The Pre-OGL World
It’s the 1980s. There are hundreds of table-top role-playing games, but one stands above all others: Dungeons and Dragons. DnD has a sales market share of perhaps 60% — maybe more. How many people play DnD compared to other RPGs? No one can say for sure, but looking at the average convention game list, it seems pretty clear that DnD books sit on the majority of gaming tables.
Not only does TSR hold the fate of the hobby in they hands, they’ve got the hobby by the balls. Why?
If someone decides to try out this strange RPG hobby, they are very likely to try DnD — even more so if they don’t know any other role-players. When we describe our hobby to people, it usually ends with the epiphanic statement, “Oh, you mean like DnD!”
I think most people would agree that two things created the environment necessary for a real edition war: the OGL, and 4th Ed’s major departure from the previous edition.
Without the OGL, no single company could gain enough traction to take away any significant mark share from WotC. Without the major changes in 4th Ed, there wouldn’t have been a schism.

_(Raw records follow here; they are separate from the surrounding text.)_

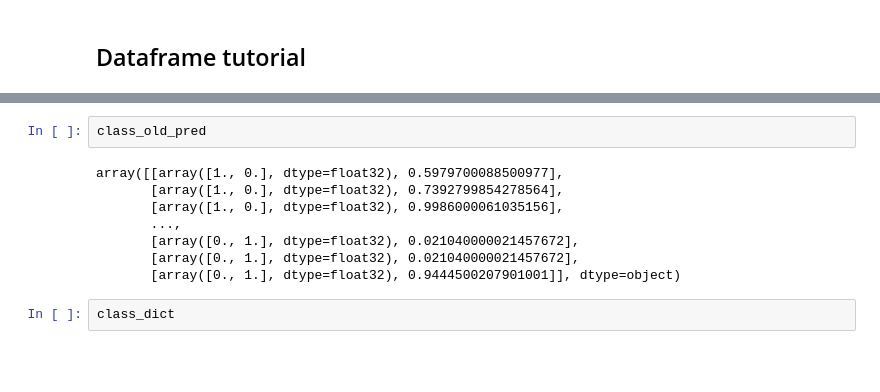
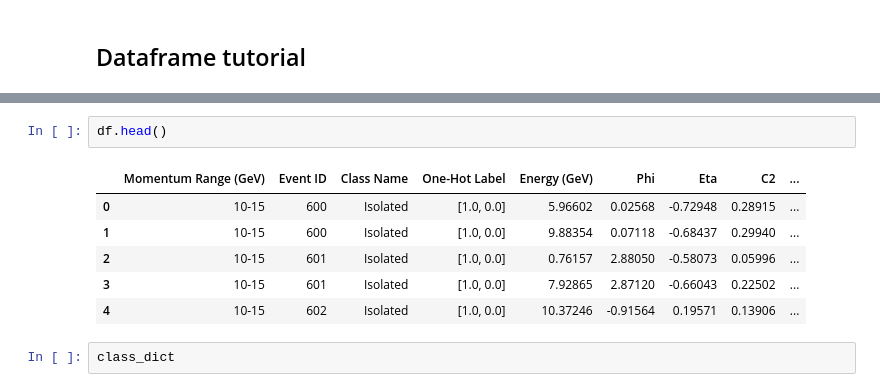
Before and after one commit to johnm100/Undergrad-Research, a Jupyter notebook: Working/model.ipynb, the cells around one changed output, grey strips where cells are left out. Drawn from its saved outputs; the diff is of its cells as text; blank space fills up the shorter version.

```diff
--- a/Working/model.ipynb
+++ b/Working/model.ipynb
@@ -47,16 +51,15 @@ Data path:  /home/johnm100/researchproject/Undergrad-Research/Working/data/
 Class dict:
 Merged : [0, 1]
 Isolated : [1, 0]
-# %%
-class_old_pred
-# %% [output]
-array([[array([1., 0.], dtype=float32), 0.5979700088500977],
-       [array([1., 0.], dtype=float32), 0.7392799854278564],
-       [array([1., 0.], dtype=float32), 0.9986000061035156],
-       ...,
-       [array([0., 1.], dtype=float32), 0.021040000021457672],
-       [array([0., 1.], dtype=float32), 0.021040000021457672],
-       [array([0., 1.], dtype=float32), 0.9444500207901001]], dtype=object)
+# %%
+df.head()
+# %% [output]
+|  | Momentum Range (GeV) | Event ID | Class Name | One-Hot Label | Energy (GeV) | Phi | Eta | C2 | ... |
+| 0 | 10-15 | 600 | Isolated | [1.0, 0.0] | 5.96602 | 0.02568 | -0.72948 | 0.28915 | ... |
+| 1 | 10-15 | 600 | Isolated | [1.0, 0.0] | 9.88354 | 0.07118 | -0.68437 | 0.29940 | ... |
+| 2 | 10-15 | 601 | Isolated | [1.0, 0.0] | 0.76157 | 2.88050 | -0.58073 | 0.05996 | ... |
+| 3 | 10-15 | 601 | Isolated | [1.0, 0.0] | 7.92865 | 2.87120 | -0.66043 | 0.22502 | ... |
+| 4 | 10-15 | 602 | Isolated | [1.0, 0.0] | 10.37246 | -0.91564 | 0.19571 | 0.13906 | ... |
 # %%
 class_dict
 # %% [output]
```
Also changed, not shown: parts of 4 cells of this notebook.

The OGL allowed the previous edition to continue to grow and flourish, and MANY players opted for this re-vamped version. By some estimates, WotC’s previous market share is now split between DnD4E and Pathfinder.
Spoils of War
So a bunch of malcontents who insisted on clinging to the old edition groused and complained. They filled forums with flame wars about how much 4th Ed sucks. They were mad. They were pissed off. They hated what WotC did to the game — so much so, they flocked to Pathfinder.
We now have two companies that work for your business, rather than one company that expects your business.
If the edition war didn’t play out the way it did, if the grumpy old men playing 3.5 Ed. had just sat back quietly and not caused a fuss, what would the hobby look like today?
Filed under: RPG Industry BS